**Problem to work on**
Below is a set of records; restate each one word for word.

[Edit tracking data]
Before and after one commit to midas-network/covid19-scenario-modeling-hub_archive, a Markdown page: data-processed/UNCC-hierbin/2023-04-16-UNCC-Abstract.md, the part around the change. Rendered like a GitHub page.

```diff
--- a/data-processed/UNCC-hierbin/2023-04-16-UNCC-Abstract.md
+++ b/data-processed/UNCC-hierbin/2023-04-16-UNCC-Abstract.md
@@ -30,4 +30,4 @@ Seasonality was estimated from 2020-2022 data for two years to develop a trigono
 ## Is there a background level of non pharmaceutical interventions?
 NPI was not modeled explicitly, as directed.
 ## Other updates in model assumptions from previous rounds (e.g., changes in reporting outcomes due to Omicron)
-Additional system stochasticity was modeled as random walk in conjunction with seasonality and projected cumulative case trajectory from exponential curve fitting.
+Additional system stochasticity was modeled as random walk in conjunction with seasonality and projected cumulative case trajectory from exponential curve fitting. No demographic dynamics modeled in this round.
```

**Problem solution**
Before and after one commit to midas-network/covid19-scenario-modeling-hub_archive, a Markdown page: data-processed/UNCC-hierbin/2023-04-16-UNCC-Abstract.md, the part around the change. Rendered like a GitHub page.

```diff
--- a/data-processed/UNCC-hierbin/2023-04-16-UNCC-Abstract.md
+++ b/data-processed/UNCC-hierbin/2023-04-16-UNCC-Abstract.md
@@ -30,4 +30,4 @@ Seasonality was estimated from 2020-2022 data for two years to develop a trigono
 ## Is there a background level of non pharmaceutical interventions?
 NPI was not modeled explicitly, as directed.
 ## Other updates in model assumptions from previous rounds (e.g., changes in reporting outcomes due to Omicron)
-Additional system stochasticity was modeled as random walk in conjunction with seasonality and projected cumulative case trajectory from exponential curve fitting.
+Additional system stochasticity was modeled as random walk in conjunction with seasonality and projected cumulative case trajectory from exponential curve fitting. No demographic dynamics modeled in this round.
```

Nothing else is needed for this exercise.